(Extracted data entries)
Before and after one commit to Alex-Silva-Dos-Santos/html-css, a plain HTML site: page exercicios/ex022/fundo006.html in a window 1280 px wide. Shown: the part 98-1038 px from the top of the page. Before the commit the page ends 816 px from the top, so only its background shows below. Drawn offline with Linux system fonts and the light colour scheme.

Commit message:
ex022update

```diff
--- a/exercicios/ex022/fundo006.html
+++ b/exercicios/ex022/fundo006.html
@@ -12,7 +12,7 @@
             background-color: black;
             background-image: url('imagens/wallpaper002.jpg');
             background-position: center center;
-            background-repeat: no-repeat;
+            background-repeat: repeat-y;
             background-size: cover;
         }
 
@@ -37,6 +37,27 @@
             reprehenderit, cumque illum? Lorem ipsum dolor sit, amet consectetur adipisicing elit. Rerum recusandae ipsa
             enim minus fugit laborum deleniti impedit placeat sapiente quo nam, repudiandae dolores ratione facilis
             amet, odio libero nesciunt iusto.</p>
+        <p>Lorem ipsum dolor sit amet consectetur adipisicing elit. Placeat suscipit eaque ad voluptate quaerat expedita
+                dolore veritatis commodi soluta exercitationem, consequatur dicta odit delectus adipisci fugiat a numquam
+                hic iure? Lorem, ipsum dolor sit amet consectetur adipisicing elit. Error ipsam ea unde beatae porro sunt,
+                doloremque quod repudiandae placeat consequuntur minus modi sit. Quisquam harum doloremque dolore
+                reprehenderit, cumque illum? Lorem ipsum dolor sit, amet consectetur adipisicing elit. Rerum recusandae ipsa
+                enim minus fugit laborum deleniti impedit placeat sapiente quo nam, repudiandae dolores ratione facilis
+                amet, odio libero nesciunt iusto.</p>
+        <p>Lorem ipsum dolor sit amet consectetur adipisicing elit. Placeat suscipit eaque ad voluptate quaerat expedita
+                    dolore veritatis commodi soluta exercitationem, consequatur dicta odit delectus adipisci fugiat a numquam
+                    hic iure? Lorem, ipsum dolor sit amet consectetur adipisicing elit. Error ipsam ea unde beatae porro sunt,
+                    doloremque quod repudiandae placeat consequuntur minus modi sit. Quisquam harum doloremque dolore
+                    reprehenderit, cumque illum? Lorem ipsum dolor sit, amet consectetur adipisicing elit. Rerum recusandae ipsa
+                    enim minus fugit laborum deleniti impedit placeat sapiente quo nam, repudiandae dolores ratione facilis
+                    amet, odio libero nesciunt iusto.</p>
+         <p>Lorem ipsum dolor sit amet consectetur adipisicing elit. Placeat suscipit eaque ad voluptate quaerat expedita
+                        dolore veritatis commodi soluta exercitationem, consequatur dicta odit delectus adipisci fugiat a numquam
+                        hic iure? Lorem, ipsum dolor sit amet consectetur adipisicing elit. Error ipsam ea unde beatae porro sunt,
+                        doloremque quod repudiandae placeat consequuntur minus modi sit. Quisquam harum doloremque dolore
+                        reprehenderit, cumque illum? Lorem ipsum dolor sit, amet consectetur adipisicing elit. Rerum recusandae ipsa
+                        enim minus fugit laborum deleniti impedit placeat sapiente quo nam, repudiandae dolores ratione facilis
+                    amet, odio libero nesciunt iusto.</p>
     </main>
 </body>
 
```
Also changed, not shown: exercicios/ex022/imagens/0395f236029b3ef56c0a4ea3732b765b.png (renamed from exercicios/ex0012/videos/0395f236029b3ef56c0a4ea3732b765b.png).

---

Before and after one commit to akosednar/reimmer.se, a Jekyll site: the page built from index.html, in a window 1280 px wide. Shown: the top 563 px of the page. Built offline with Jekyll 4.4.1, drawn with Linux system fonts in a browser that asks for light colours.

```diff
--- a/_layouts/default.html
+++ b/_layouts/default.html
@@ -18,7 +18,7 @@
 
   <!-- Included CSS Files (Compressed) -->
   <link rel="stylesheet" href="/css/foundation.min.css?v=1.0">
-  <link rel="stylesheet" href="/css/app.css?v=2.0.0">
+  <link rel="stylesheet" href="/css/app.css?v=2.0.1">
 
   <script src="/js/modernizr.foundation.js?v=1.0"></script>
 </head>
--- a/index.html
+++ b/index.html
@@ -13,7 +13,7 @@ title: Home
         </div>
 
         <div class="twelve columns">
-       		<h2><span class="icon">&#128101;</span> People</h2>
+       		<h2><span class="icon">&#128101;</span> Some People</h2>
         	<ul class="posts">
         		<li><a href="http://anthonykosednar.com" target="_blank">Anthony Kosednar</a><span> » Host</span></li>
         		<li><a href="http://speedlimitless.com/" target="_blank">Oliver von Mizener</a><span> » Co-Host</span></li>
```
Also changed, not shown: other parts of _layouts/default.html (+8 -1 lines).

==

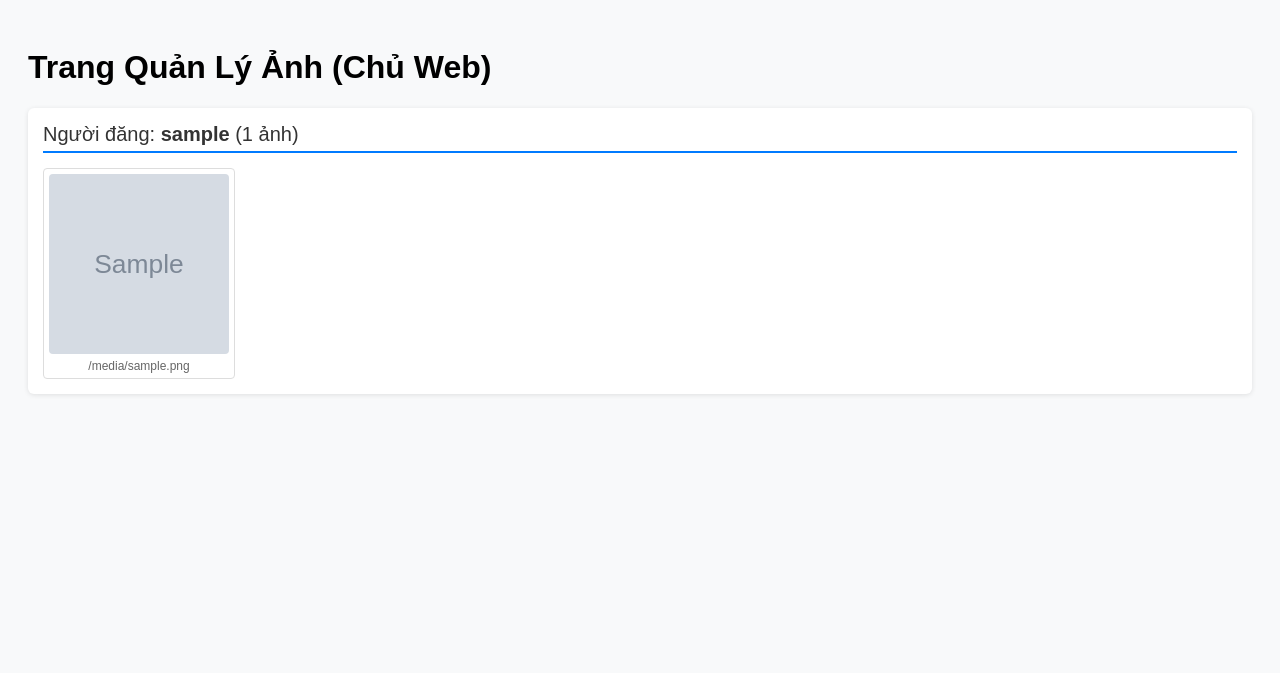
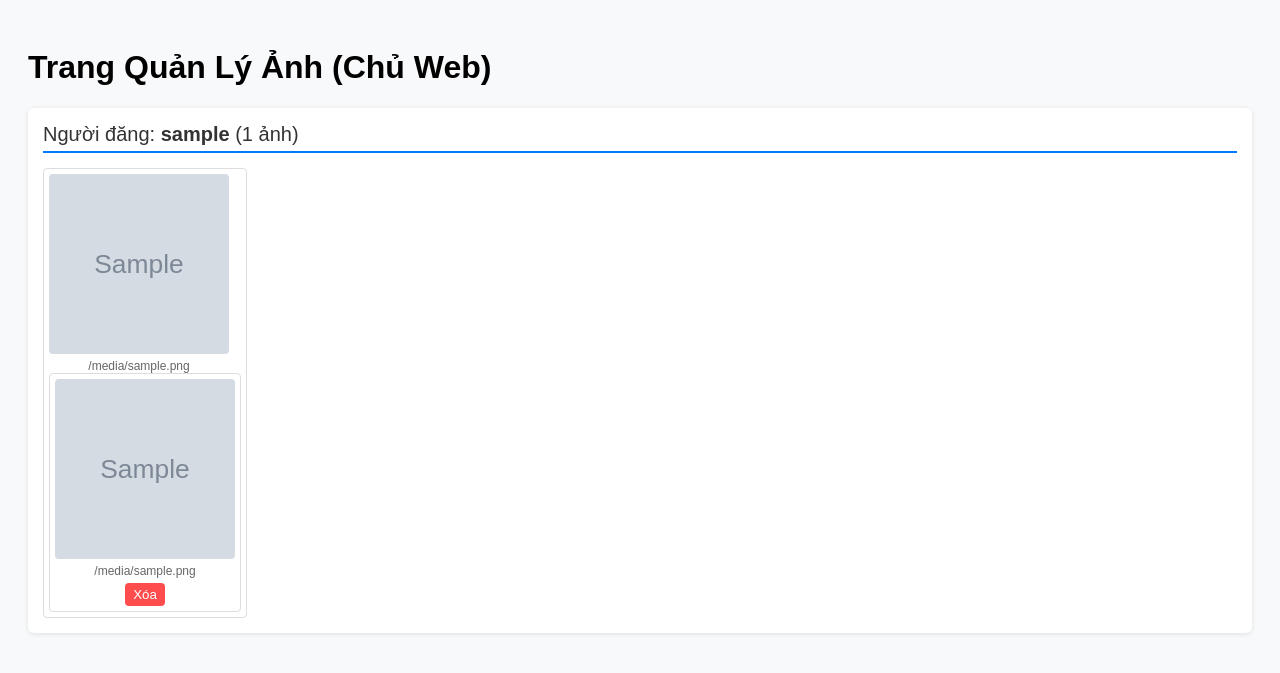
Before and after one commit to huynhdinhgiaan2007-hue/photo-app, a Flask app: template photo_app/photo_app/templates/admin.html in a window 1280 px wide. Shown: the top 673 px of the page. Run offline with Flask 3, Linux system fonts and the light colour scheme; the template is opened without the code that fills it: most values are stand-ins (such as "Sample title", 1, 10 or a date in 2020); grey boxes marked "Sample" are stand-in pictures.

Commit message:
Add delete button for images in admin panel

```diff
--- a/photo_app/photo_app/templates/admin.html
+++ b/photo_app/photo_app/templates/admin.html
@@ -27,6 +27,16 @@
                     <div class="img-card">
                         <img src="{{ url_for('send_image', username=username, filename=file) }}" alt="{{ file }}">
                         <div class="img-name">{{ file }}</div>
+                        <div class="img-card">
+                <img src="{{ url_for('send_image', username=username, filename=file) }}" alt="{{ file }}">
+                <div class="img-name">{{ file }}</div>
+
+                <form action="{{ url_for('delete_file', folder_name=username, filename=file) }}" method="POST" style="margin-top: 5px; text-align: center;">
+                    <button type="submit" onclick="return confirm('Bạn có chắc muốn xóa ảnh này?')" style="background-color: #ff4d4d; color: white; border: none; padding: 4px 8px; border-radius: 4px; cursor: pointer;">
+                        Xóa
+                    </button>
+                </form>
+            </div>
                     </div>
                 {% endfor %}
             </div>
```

- [Problem]: Go through the records above and return every line that holds the string "href".

- [Solved problem]:
   <link rel="stylesheet" href="/css/foundation.min.css?v=1.0">
-  <link rel="stylesheet" href="/css/app.css?v=2.0.0">
+  <link rel="stylesheet" href="/css/app.css?v=2.0.1">
         		<li><a href="http://anthonykosednar.com" target="_blank">Anthony Kosednar</a><span> » Host</span></li>
         		<li><a href="http://speedlimitless.com/" target="_blank">Oliver von Mizener</a><span> » Co-Host</span></li>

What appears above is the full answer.